This would have meant a long sit in the waiting room for Telmatosaurus, which are close to the root of the duck–billed dinosaur family tree. The tumor’s presence that early in their evolution lends credence to the theory that they were more prone to these growths than their Mesozoic brethren.

“The reason for their predisposition is not known, but our discovery helps add to that growing body of evidence a very rare pathological condition,” Dumbrava explained. “If I were to put forward an idea– and it is only in its roughest form– it would be that this predisposition has something to do with their highly specialized mode of chewing. Perhaps their highly successful food–processing adaptation made them particularly vulnerable in a world dominated by gymnosperms which are known for their ability to concentrate heavy metals (radioactive minerals included).”

 

The tumor was in the early stages of development and more than likely didn’t cause the hadrosaur any pain. However, from the growth’s size it was determined the creature died before reaching adulthood. Researchers have wondered if the tumor may have inadvertently contributed to the dwarf duck–billed dino’s death in some way, as modern predators will often attack herd members that are deformed or diseased.
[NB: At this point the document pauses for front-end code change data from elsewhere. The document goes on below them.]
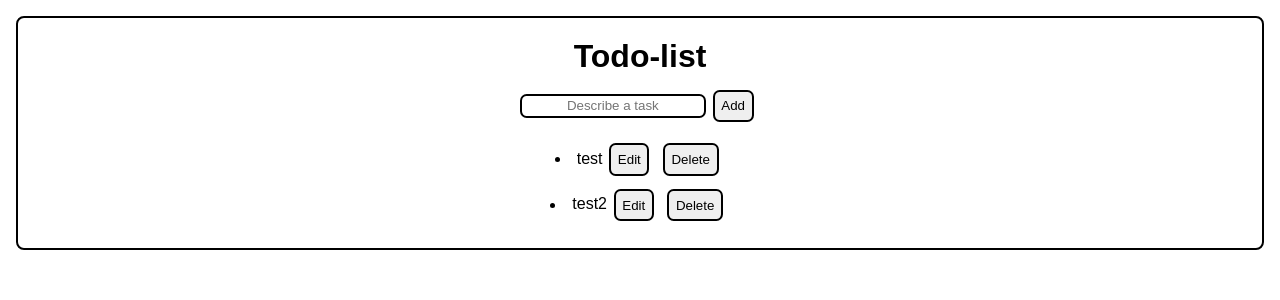
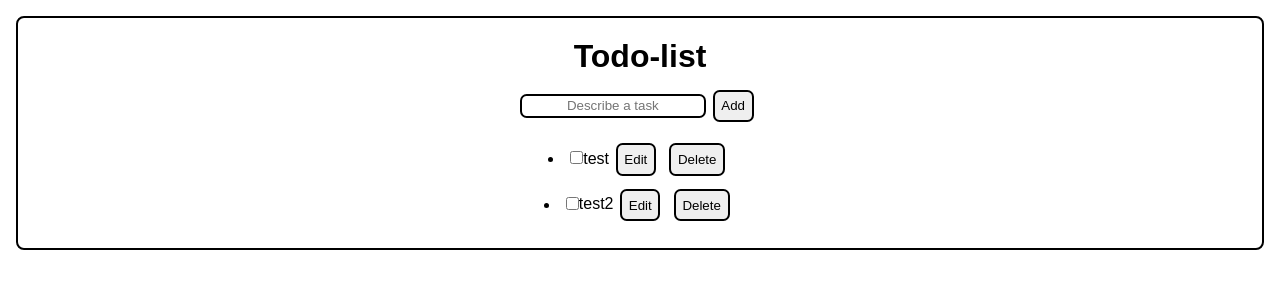
Before and after one commit to shotaroi/react-todo-list-app, a React (Vite) app: page / in a window 1280 px wide. Shown: the top 300 px of the page. Built offline with nearby package versions, Linux system fonts and the light colour scheme.

Commit message:
Add checkbox for task completion

```diff
--- a/src/components/ToDoList.jsx
+++ b/src/components/ToDoList.jsx
@@ -7,6 +7,7 @@ function ToDoList({ tasks, deleteTask }) {
         <ul>
             {tasks.map((task) => (
                 <li key={task.id}>
+                    <input type='checkbox' />
                     {task.description}
                     <button>Edit</button>
                     <button onClick={() => deleteTask(task.id)}>Delete</button>
```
Nevertheless, the find humanizes the prehistoric reptiles in a way that few discoveries have.

“On more human terms it brings context to one small life cut short 67 million years ago and that is very rare in paleontology,” Dumbrava said.
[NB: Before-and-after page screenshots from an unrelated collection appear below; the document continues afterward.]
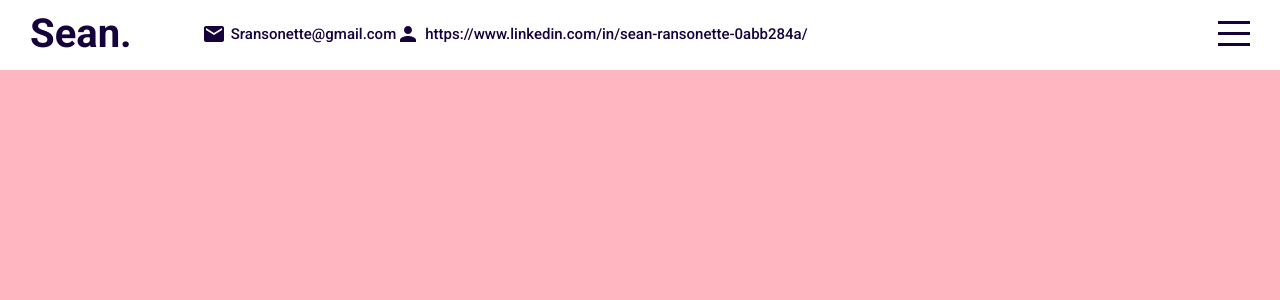
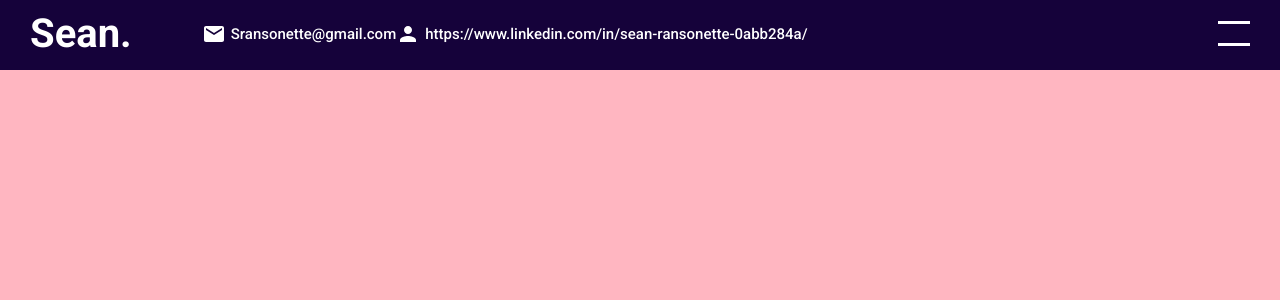
Before and after one commit to Sransonette/personal-website, a React (Create React App) app: page / in a window 1280 px wide. Shown: the top 300 px of the page. Built offline with nearby package versions, Linux system fonts and the light colour scheme.

Commit message:
active added in topbar div and scss added in topbar.scss to change colors of top bar

```diff
--- a/src/components/topbar/topbar.js
+++ b/src/components/topbar/topbar.js
@@ -4,7 +4,7 @@
 
 const Topbar = () => {
     return (
-        <div className="topbar">
+        <div className="topbar active">
             <div className="wrapper">
                 <div className="left">
                     <a href="#intro" className="logo">Sean.</a>
--- a/src/components/topbar/topbar.scss
+++ b/src/components/topbar/topbar.scss
@@ -64,4 +64,23 @@
 
         }
     }
+    &.active{
+        background-color: $mainColor;
+        color: white;
+
+        .hamburger{
+            span{
+                &:first-child{
+                    background-color: white;
+
+                }
+                &:nth-child(2){
+                    opacity: 0;
+                }
+                &:last-child{
+                    background-color: white;
+                }
+            }
+        }
+    }
 }
```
He and his team are now planning a comprehensive exploratory x–ray study into specimens that have no externally visible pathologies.
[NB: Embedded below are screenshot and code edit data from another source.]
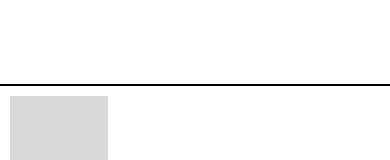
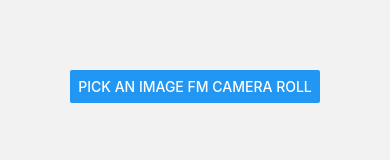
Before and after one commit to huw-rhys-jones/express_accounts_app, a React Native app in the folder express_accounts_app/: screen /picking in a window 390 px wide. Shown: the part 336-496 px from the top of the page. Built offline with nearby package versions, Linux system fonts and the light colour scheme.

Commit message:
got ocr working

```diff
--- a/express_accounts_app/App.js
+++ b/express_accounts_app/App.js
@@ -6,17 +6,19 @@ import Front from './screens/front';
 import Login from './screens/login'
 import NewUser from './screens/create_new_account';
 import ReceiptData from './screens/receipt_data'
+import ImagePicking from './screens/image_picker'
 
 const Stack = createStackNavigator();
 
 function App() {
   return (
     <NavigationContainer>
-      <Stack.Navigator initialRouteName="ReceiptData">
+      <Stack.Navigator initialRouteName="picking">
         <Stack.Screen options={{ headerShown: false }} name="Front" component={Front} />
         <Stack.Screen options={{ headerShown: false }} name="Login" component={Login} />
         <Stack.Screen options={{ headerShown: false }} name="NewUser" component={NewUser} />
         <Stack.Screen options={{ headerShown: false }} name="ReceiptData" component={ReceiptData} />
+        <Stack.Screen options={{ headerShown: false }} name="picking" component={ImagePicking} />
       </Stack.Navigator>
     </NavigationContainer>
   );
--- a/express_accounts_app/package.json
+++ b/express_accounts_app/package.json
@@ -8,8 +8,10 @@
     "@react-navigation/stack": "^6.3.4",
     "expo": "^50.0.13",
     "expo-asset": "~9.0.2",
+    "expo-camera": "~14.1.1",
     "expo-constants": "~15.4.5",
     "expo-font": "~11.10.2",
+    "expo-image-picker": "^14.7.1",
     "expo-linking": "~6.2.2",
     "expo-splash-screen": "~0.26.3",
     "expo-status-bar": "~1.11.1",
@@ -19,13 +21,15 @@
     "react-native": "0.73.5",
     "react-native-date-picker": "^4.4.1",
     "react-native-gesture-handler": "~2.14.0",
+    "react-native-mlkit-ocr": "^0.3.0",
     "react-native-modal-datetime-picker": "^17.1.0",
     "react-native-reanimated": "~3.6.0",
     "react-native-safe-area-context": "4.8.2",
     "react-native-screens": "~3.29.0",
     "react-native-select-dropdown": "^3.4.0",
     "react-native-vector-icons": "^10.0.3",
-    "react-native-web": "~0.19.6"
+    "react-native-web": "~0.19.6",
+    "react-native-webview": "^13.8.4"
   },
   "devDependencies": {
     "@babel/core": "^7.19.3"
--- a/express_accounts_app/screens/image_picker.js
+++ b/express_accounts_app/screens/image_picker.js
@@ -1,31 +1,53 @@
 import React, { useState, useEffect } from 'react';
 import { Button, Image, View, Platform } from 'react-native';
 import * as ImagePicker from 'expo-image-picker';
+import MlkitOcr from 'react-native-mlkit-ocr';
 
-export default function ImagePickerExample() {
+
+export default function ImagePicking() {
   const [image, setImage] = useState(null);
+
+  const recognizeTextFromImage = async (result) => {
+
+    const resultFromUri = await MlkitOcr.detectFromUri(result.assets[0].uri);
+
+    {resultFromUri.map((block) => {
+      block.lines.map((line) => {
+
+        console.log(line.text)
+
+      });
+    })}
+
+
+
+
+  };
 
   const pickImage = async () => {
     // No permissions request is necessary for launching the image library
     let result = await ImagePicker.launchImageLibraryAsync({
       mediaTypes: ImagePicker.MediaTypeOptions.All,
-      allowsEditing: true,
-      aspect: [4, 3],
+      // allowsEditing: true,
+      // aspect: [4, 3],
       quality: 1,
-      base64: true
+      // base64: true
     });
+
+
 
     // console.log(result);
 
     if (!result.canceled) {
+      await recognizeTextFromImage(result)
       setImage(result.assets[0].uri);
     }
   };
 
   return (
     <View style={{ flex: 1, alignItems: 'center', justifyContent: 'center' }}>
-      <Button title="Pick an image from camera roll" onPress={pickImage} />
-      {image && <Image source={{ uri: image }} style={{ width: 400, height: 300 }} />}
+      <Button title="Pick an image fm camera roll" onPress={pickImage} />
+      {image && <Image source={{ uri: image }} style={{ width: 350, height: 600 }} />}
     </View>
   );
 }
--- /dev/null
+++ b/package.json
@@ -0,0 +1,5 @@
+{
+  "dependencies": {
+    "react-native-cli": "^2.0.1"
+  }
+}
```
Also changed, not shown: 2 other files (tests, documents, lock files or other folders).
“Many diseases leave no trace on the outside of the bone, but internally the modifications are obvious," he said. "We have no idea of what to expect next from this unique dinosaurian fauna, but chances are that if this specimen– the second one we investigated– provided such interesting results then the future is indeed interesting.”